Directions: Where does the string "next" appear in the records? Copy every line that contains it.

Supplied material:
● ● ● ● ● ● ●
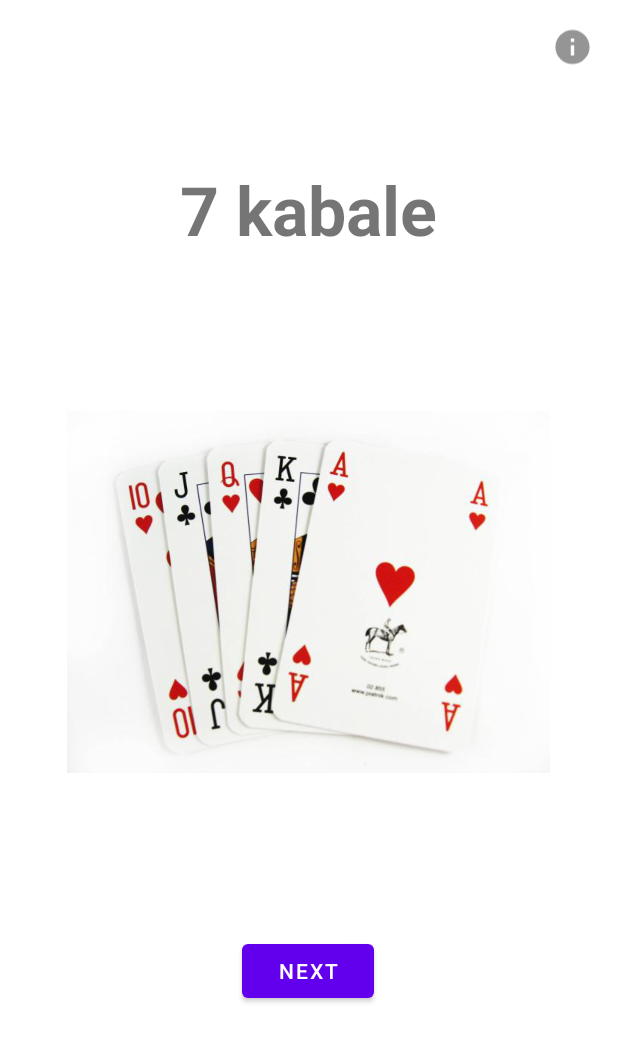
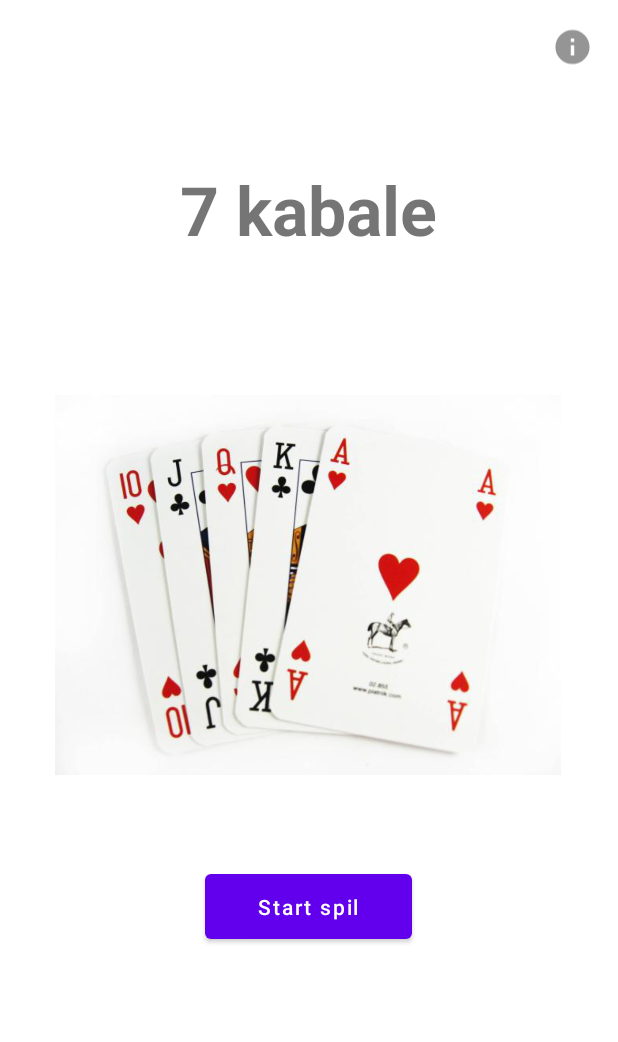
Before and after one commit to Swipez1337/CDIO8-Solitaire-App, an Android app: the screen it shows after launch (MainActivity), on a phone screen of 412 x 824 dp. Shown: the top 1042 px of the screen. Run offline under Robolectric (Android 15) with nearby library versions, the light colour scheme and no system bars; our stand-ins replace navigation-ui.

Commit message:
format changes to first fragment and fixing strings

```diff
--- a/app/src/main/res/layout/fragment_first.xml
+++ b/app/src/main/res/layout/fragment_first.xml
@@ -23,20 +23,21 @@
 
     <Button
         android:id="@+id/button_first"
-        android:layout_width="wrap_content"
-        android:layout_height="wrap_content"
-        android:text="@string/next"
+        android:layout_width="138dp"
+        android:layout_height="55dp"
+        android:text="@string/startgame_da"
+        android:textAllCaps="false"
         app:layout_constraintBottom_toBottomOf="parent"
         app:layout_constraintEnd_toEndOf="parent"
         app:layout_constraintHorizontal_bias="0.498"
         app:layout_constraintStart_toStartOf="parent"
         app:layout_constraintTop_toTopOf="parent"
-        app:layout_constraintVertical_bias="0.803" />
+        app:layout_constraintVertical_bias="0.75" />
 
     <ImageView
         android:id="@+id/imageView"
-        android:layout_width="322dp"
-        android:layout_height="392dp"
+        android:layout_width="337dp"
+        android:layout_height="272dp"
         android:src="@drawable/solitaireimage"
         app:layout_constraintBottom_toBottomOf="parent"
         app:layout_constraintEnd_toEndOf="parent"
--- a/app/src/main/res/values/strings.xml
+++ b/app/src/main/res/values/strings.xml
@@ -7,6 +7,7 @@
     <string name="next">Next</string>
     <string name="previous">Previous</string>
     <string name="title_da">7 kabale</string>
+    <string name="startgame_da">Start spil</string>
 
     <string name="hello_first_fragment">Hello first fragment</string>
     <string name="hello_second_fragment">Hello second fragment. Arg: %1$s</string>
```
● ● ● ● ● ● ●
Written response:
-        android:text="@string/next"
     <string name="next">Next</string>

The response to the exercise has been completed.